_Work item_
Show all lines containing "Informe" from the data below.

Stored entries:
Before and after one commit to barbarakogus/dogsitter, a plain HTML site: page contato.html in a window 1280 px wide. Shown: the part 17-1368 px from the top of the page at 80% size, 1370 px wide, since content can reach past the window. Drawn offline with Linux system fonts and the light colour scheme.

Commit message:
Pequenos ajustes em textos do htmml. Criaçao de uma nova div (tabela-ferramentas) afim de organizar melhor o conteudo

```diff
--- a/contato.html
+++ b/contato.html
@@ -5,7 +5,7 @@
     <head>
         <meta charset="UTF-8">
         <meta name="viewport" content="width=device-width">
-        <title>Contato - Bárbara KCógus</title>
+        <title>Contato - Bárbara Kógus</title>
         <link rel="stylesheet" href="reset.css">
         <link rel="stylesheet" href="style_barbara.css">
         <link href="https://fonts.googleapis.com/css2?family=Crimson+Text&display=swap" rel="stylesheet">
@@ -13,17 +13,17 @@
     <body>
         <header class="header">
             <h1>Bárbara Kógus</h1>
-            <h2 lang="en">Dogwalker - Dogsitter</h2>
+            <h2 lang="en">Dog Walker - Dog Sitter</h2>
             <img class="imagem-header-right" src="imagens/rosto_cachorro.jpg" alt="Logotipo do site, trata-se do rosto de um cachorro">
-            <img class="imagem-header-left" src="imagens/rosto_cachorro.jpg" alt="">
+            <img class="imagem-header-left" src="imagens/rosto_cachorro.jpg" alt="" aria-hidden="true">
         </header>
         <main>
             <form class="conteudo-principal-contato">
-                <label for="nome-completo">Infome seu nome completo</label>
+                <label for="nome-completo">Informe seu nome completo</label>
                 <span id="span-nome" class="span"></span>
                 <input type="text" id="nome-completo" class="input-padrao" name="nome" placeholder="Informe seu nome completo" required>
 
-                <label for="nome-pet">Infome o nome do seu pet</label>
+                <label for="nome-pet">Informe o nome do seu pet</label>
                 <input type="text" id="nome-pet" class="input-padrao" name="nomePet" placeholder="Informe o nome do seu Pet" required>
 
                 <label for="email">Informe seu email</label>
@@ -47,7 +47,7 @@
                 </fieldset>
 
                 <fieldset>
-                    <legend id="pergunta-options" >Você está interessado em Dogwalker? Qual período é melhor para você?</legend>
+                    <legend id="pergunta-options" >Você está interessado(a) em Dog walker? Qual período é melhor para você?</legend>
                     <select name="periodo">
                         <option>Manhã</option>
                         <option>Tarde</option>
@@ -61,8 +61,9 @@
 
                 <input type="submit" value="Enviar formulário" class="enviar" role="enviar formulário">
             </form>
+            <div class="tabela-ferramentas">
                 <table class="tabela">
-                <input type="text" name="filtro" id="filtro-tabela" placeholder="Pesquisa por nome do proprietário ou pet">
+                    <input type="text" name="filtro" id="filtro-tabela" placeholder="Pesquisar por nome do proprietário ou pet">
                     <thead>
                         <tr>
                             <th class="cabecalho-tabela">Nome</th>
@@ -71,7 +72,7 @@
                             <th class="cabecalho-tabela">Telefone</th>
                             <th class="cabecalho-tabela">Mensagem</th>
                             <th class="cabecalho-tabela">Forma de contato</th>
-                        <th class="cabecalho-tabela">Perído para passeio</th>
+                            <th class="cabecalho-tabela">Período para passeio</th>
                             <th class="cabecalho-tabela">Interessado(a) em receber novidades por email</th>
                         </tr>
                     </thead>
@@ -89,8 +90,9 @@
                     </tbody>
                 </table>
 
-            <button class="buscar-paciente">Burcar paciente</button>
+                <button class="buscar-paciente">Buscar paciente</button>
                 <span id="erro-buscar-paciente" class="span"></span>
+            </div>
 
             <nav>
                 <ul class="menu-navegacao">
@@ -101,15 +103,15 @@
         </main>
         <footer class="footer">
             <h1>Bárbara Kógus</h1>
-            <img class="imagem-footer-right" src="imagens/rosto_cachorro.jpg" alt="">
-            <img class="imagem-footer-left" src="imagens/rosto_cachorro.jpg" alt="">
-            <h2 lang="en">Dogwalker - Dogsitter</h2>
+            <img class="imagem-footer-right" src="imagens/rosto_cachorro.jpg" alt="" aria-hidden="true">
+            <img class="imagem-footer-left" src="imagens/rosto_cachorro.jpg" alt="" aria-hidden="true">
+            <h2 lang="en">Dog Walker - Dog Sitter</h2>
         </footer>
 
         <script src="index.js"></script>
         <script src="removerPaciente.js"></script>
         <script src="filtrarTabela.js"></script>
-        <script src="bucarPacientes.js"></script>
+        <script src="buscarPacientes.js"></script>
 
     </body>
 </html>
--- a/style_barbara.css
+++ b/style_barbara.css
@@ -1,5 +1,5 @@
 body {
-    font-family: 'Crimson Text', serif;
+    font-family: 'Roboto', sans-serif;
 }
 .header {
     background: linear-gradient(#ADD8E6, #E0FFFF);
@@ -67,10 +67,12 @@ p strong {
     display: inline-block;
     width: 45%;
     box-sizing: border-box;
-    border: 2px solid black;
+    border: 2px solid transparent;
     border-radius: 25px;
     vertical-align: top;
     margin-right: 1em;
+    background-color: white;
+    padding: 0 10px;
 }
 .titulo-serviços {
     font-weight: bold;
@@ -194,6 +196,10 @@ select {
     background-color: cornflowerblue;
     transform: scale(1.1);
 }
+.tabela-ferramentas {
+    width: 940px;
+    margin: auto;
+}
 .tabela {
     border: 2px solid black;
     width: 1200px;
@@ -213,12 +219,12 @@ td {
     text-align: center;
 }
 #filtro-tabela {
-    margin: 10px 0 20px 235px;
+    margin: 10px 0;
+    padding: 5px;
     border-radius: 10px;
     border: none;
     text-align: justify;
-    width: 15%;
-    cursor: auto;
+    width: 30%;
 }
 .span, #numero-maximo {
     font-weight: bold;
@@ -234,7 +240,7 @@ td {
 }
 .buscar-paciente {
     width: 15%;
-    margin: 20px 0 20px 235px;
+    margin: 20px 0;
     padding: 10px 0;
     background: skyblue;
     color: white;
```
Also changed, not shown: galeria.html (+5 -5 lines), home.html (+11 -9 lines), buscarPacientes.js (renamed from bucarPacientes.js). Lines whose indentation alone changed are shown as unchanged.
==
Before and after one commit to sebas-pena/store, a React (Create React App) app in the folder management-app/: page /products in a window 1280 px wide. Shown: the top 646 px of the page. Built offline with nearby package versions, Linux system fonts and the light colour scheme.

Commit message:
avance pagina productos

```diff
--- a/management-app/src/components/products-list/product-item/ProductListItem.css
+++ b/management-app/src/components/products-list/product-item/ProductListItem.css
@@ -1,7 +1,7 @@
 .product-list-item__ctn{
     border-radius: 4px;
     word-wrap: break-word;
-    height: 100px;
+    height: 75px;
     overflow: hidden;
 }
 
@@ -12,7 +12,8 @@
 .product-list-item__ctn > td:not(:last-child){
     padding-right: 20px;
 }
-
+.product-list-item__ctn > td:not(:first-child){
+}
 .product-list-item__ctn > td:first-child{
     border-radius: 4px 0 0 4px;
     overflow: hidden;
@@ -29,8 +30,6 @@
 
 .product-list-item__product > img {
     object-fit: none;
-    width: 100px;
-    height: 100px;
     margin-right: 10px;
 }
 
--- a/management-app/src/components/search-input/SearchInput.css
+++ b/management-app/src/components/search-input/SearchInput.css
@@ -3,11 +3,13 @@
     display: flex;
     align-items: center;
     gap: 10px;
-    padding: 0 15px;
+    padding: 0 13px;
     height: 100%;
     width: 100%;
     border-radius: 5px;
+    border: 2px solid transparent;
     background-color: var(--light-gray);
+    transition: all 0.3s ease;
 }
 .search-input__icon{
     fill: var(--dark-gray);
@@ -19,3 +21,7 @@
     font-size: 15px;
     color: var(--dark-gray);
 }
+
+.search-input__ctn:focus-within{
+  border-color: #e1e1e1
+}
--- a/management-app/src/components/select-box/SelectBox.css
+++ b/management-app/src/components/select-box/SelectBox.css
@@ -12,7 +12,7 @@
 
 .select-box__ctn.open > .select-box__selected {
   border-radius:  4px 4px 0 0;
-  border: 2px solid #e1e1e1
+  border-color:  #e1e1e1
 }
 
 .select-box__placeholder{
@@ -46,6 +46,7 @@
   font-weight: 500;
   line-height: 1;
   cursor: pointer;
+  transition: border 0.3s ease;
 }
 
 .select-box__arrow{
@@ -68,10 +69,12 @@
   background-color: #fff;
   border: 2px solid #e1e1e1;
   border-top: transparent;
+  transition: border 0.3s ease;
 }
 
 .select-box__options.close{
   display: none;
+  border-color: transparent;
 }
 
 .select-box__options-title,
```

_Finished exercise_
+                <label for="nome-completo">Informe seu nome completo</label>
                 <input type="text" id="nome-completo" class="input-padrao" name="nome" placeholder="Informe seu nome completo" required>
+                <label for="nome-pet">Informe o nome do seu pet</label>
                 <input type="text" id="nome-pet" class="input-padrao" name="nomePet" placeholder="Informe o nome do seu Pet" required>
                 <label for="email">Informe seu email</label>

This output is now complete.